I’m a performer in the upcoming Speak Percussion work, Assembly Operation and have been working with composer and director Eugene Ughetti during the creative development process. This is really Eugene’s baby and he has been chipping away at it for several years. In that time, it has been realised in several different formats and this most recent manifestation of the work has come together as a collaborative project with dramaturge Clare Britton, video artist Cyrus Tang and ceramicist Jia Jia Chen. The process has centred around shaping this sonic and theatrical space around core concepts of modernity, tradition, growth, value, packaging and consumerism. It has been really exciting to see Eugene pull all these ideas together and then navigate through the complex world he has created. Being part of the creative development has been fascinating, particularly spending time creating such a unique sound world that the ceramic instruments have created – it’s an incredibly tactile and resonant material and having the opportunity to be part of an exchange with the artist as we have had with Jia Jia has been special. It’s not often that you get to work alongside the person who is making you an instrument, so this process of refining and shaping the sounds has been interesting.

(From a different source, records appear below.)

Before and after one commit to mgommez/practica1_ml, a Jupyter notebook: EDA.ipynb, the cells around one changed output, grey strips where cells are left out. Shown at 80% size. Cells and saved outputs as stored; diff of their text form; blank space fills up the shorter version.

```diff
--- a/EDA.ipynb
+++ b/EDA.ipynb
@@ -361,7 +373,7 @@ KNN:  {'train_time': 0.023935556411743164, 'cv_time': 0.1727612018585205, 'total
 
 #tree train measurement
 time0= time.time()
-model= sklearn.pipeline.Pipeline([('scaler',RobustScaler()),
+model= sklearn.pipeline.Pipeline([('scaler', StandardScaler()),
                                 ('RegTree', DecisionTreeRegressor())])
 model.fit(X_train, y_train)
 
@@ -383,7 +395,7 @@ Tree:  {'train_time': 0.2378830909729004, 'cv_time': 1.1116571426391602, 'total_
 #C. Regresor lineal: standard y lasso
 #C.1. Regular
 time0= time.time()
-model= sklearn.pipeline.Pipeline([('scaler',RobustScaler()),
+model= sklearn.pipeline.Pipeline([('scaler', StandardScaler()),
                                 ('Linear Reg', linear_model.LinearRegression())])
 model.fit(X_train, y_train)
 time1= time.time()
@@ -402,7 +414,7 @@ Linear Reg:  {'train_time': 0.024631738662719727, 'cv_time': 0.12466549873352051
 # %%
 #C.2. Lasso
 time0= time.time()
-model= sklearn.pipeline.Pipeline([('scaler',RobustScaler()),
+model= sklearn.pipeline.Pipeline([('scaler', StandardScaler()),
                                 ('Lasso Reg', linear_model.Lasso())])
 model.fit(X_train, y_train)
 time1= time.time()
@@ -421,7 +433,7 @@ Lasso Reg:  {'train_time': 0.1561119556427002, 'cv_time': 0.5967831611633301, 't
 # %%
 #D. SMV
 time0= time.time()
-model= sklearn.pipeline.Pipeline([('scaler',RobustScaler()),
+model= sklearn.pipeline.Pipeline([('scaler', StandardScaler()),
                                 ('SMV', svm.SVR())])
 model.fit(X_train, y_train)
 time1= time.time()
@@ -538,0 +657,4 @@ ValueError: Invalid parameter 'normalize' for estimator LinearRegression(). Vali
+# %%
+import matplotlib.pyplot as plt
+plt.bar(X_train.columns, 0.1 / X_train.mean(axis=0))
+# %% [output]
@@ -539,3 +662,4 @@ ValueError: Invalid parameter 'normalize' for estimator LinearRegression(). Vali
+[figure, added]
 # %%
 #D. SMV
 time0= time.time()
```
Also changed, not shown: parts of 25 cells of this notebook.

The concept of creative development really stems from the world of dance and performance art and is all about trying out ideas and forming a work through the act of making and doing, rather than an internal compositional process that gets refined and “completed” before going to the performers. Eugene and I both use a combination of the two in our composition process: the conventional internal stewing comes first, followed by a creative development period in the space with the performers and lights and instruments. This open creative phase is really important as it’s where everything gets tested – some things work and some things fall over, which you wouldn’t know if you didn’t try in this setting. The culture at Speak Percussion is very non-hierarchical and we all chip in during discussions. Being in the physical space makes a big difference to the process as it means you can switch from speaking about a musical idea to discussing the theatrical context of a movement to considering how an audience member might experience the performance. Nothing is off the table which allows you the brain space to solve problems that might arise in a creative way.
Being part of creative development processes like this one has really helped shape my own skills in creating new work. Being around composers working on projects and new sound worlds has given me a sense of what it takes to transform an idea into a fully realised project and how that development differs for every creative person. Through working with a diverse array of creative people, I’ve learnt that there is no wrong way to create music: everyone really does have a completely unique process. If you work with integrity you can achieve anything - that learning has been formative. I was quite young when I started working in these environments and I believe exposure to these creative spaces and opportunities can alleviate some anxiety around how you engage with music. For a variety of reasons, we all grow up thinking there’s a certain “right” way to make and think about creativity and while this is initially helpful as it allows you to develop a strong technical framework, it was certainly liberating for me to enter this space where I can shape my own musical ideas. That’s what we’re trying to do through our education program at Speak: inviting high school students to come and look at things from a different perspective while they’re still in a system that provides the bread and butter learning but doesn’t necessarily allow time for pure creation. It’s pretty cool working with 14 and 15-year-olds who are just getting into Stockhausen and watching them figure out that they can make music like that too and there are leading artists who are not that different to them in how they think about and approach music-making.
Having room to realise my own musical world has been a huge part of my development as a composer and I’ve found that working with artists from different disciplines is a necessary path to realising my percussive ideas. I don’t necessarily set out to collaborate with different kinds of artists initially, but I often realise that the musical ideas I am working on require engineers or architects or technicians to make them possible! I end up collaborating with a team of amazingly talented people as a result. With Assembly Operation, part of the impetus for Eugene was creating a theatrical space for the work to inhabit, so it was natural for him to bring in a dramaturge, a ceramicist and a visual artist to help create this world and pick at the set of conceptual ideas from different angles. As a result of those collaborations, it’s much more of a performance work with those different elements coming together like in theatre for a more heightened audience experience.
The intention with this work is to create a space that has a complexity of experience and ideas that will create a fertile ground for the audience to inhabit. The three percussive artists engaging with different found, constructed and traditional instruments have symbolic and theatrical meaning in this context and everything we do syncs up with and speaks to a bespoke video work that shows the objects that we are working with disintegrating and crumbling. It is a very immersive experience that has layers the audience can move through and contemplate.
Speak Percussion presents Assembly Operation at Arts House from September 5. Tickets and further information available here.